> [HOW TO COMPLETE THIS TASK]: Pictures are to be left out, and every entry repeated exactly.

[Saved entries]

▽

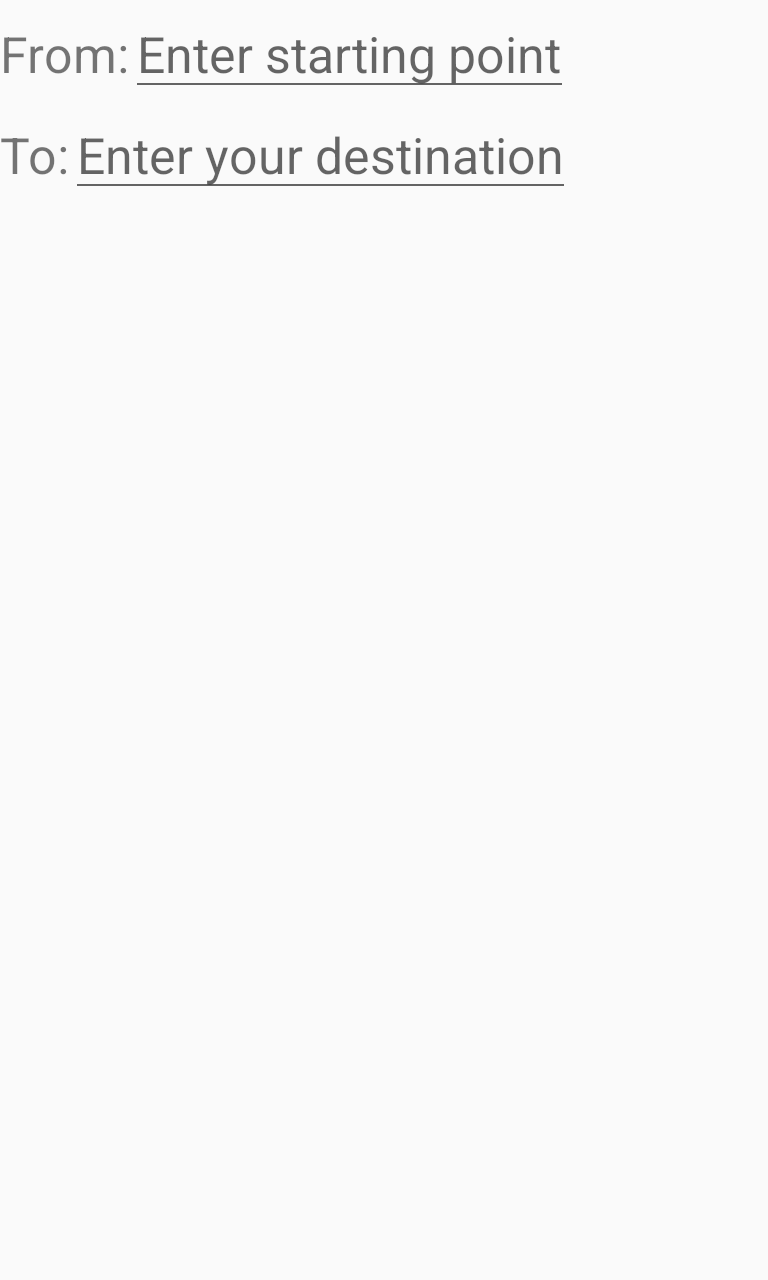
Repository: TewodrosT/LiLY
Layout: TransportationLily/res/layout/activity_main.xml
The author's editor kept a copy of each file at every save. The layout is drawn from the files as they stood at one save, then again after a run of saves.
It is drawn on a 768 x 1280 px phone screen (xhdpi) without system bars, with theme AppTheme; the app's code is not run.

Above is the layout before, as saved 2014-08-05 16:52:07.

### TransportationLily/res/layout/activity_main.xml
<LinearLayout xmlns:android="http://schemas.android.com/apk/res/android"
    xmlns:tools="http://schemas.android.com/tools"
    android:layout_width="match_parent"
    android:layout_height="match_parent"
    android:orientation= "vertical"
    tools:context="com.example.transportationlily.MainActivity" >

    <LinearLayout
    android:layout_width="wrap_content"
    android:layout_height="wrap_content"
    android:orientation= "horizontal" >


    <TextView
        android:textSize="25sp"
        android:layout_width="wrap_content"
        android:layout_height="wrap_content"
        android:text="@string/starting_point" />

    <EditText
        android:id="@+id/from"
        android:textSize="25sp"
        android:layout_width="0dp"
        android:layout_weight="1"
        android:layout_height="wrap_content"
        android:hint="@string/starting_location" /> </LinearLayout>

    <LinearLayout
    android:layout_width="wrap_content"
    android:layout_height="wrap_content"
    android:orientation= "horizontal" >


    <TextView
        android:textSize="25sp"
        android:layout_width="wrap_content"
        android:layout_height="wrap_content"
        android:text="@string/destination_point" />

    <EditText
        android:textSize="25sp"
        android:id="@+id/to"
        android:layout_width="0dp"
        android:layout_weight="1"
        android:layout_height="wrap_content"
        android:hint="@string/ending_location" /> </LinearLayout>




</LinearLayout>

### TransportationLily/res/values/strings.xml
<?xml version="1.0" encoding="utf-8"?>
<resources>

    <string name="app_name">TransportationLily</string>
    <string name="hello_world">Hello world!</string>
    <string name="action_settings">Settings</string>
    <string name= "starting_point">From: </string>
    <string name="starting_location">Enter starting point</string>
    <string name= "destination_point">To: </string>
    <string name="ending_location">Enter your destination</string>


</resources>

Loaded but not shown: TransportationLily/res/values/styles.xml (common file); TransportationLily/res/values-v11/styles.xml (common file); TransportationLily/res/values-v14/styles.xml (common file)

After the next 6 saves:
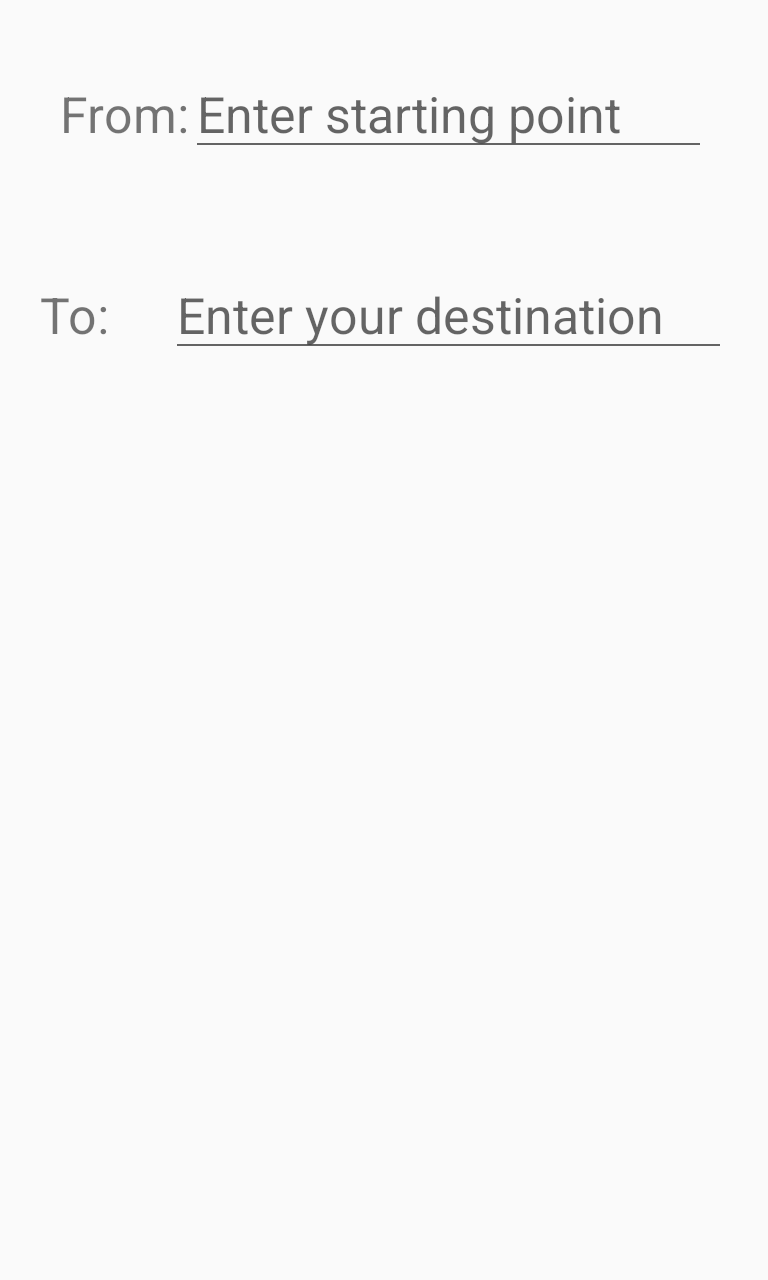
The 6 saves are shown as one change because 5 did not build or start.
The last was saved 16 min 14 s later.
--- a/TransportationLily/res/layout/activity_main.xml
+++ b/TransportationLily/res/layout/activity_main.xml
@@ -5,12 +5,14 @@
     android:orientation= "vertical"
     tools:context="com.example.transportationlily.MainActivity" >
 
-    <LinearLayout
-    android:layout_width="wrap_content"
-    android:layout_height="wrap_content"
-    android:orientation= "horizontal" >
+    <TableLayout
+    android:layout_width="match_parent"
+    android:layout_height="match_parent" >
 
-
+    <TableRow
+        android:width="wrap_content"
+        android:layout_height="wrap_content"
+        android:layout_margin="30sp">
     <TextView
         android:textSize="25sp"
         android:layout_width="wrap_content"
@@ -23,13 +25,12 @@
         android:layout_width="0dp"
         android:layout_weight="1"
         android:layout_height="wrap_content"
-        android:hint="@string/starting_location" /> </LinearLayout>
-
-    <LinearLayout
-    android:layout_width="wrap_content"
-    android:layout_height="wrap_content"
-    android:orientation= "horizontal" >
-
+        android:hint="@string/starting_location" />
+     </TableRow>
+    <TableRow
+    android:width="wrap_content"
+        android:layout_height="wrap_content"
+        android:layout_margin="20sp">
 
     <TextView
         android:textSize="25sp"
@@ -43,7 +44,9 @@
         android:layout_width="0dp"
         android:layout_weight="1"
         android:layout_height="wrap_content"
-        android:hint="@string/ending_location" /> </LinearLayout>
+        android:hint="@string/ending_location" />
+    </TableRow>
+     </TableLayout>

△

> [FINAL ANSWER]:
Repository: TewodrosT/LiLY
Layout: TransportationLily/res/layout/activity_main.xml
The author's editor kept a copy of each file at every save. The layout is drawn from the files as they stood at one save, then again after a run of saves.
It is drawn on a 768 x 1280 px phone screen (xhdpi) without system bars, with theme AppTheme; the app's code is not run.

Above is the layout before, as saved 2014-08-05 16:52:07.

### TransportationLily/res/layout/activity_main.xml
<LinearLayout xmlns:android="http://schemas.android.com/apk/res/android"
    xmlns:tools="http://schemas.android.com/tools"
    android:layout_width="match_parent"
    android:layout_height="match_parent"
    android:orientation= "vertical"
    tools:context="com.example.transportationlily.MainActivity" >

    <LinearLayout
    android:layout_width="wrap_content"
    android:layout_height="wrap_content"
    android:orientation= "horizontal" >


    <TextView
        android:textSize="25sp"
        android:layout_width="wrap_content"
        android:layout_height="wrap_content"
        android:text="@string/starting_point" />

    <EditText
        android:id="@+id/from"
        android:textSize="25sp"
        android:layout_width="0dp"
        android:layout_weight="1"
        android:layout_height="wrap_content"
        android:hint="@string/starting_location" /> </LinearLayout>

    <LinearLayout
    android:layout_width="wrap_content"
    android:layout_height="wrap_content"
    android:orientation= "horizontal" >


    <TextView
        android:textSize="25sp"
        android:layout_width="wrap_content"
        android:layout_height="wrap_content"
        android:text="@string/destination_point" />

    <EditText
        android:textSize="25sp"
        android:id="@+id/to"
        android:layout_width="0dp"
        android:layout_weight="1"
        android:layout_height="wrap_content"
        android:hint="@string/ending_location" /> </LinearLayout>




</LinearLayout>

### TransportationLily/res/values/strings.xml
<?xml version="1.0" encoding="utf-8"?>
<resources>

    <string name="app_name">TransportationLily</string>
    <string name="hello_world">Hello world!</string>
    <string name="action_settings">Settings</string>
    <string name= "starting_point">From: </string>
    <string name="starting_location">Enter starting point</string>
    <string name= "destination_point">To: </string>
    <string name="ending_location">Enter your destination</string>


</resources>

Loaded but not shown: TransportationLily/res/values/styles.xml (common file); TransportationLily/res/values-v11/styles.xml (common file); TransportationLily/res/values-v14/styles.xml (common file)

After the next 6 saves:
The 6 saves are shown as one change because 5 did not build or start.
The last was saved 16 min 14 s later.
--- a/TransportationLily/res/layout/activity_main.xml
+++ b/TransportationLily/res/layout/activity_main.xml
@@ -5,12 +5,14 @@
     android:orientation= "vertical"
     tools:context="com.example.transportationlily.MainActivity" >
 
-    <LinearLayout
-    android:layout_width="wrap_content"
-    android:layout_height="wrap_content"
-    android:orientation= "horizontal" >
+    <TableLayout
+    android:layout_width="match_parent"
+    android:layout_height="match_parent" >
 
-
+    <TableRow
+        android:width="wrap_content"
+        android:layout_height="wrap_content"
+        android:layout_margin="30sp">
     <TextView
         android:textSize="25sp"
         android:layout_width="wrap_content"
@@ -23,13 +25,12 @@
         android:layout_width="0dp"
         android:layout_weight="1"
         android:layout_height="wrap_content"
-        android:hint="@string/starting_location" /> </LinearLayout>
-
-    <LinearLayout
-    android:layout_width="wrap_content"
-    android:layout_height="wrap_content"
-    android:orientation= "horizontal" >
-
+        android:hint="@string/starting_location" />
+     </TableRow>
+    <TableRow
+    android:width="wrap_content"
+        android:layout_height="wrap_content"
+        android:layout_margin="20sp">
 
     <TextView
         android:textSize="25sp"
@@ -43,7 +44,9 @@
         android:layout_width="0dp"
         android:layout_weight="1"
         android:layout_height="wrap_content"
-        android:hint="@string/ending_location" /> </LinearLayout>
+        android:hint="@string/ending_location" />
+    </TableRow>
+     </TableLayout>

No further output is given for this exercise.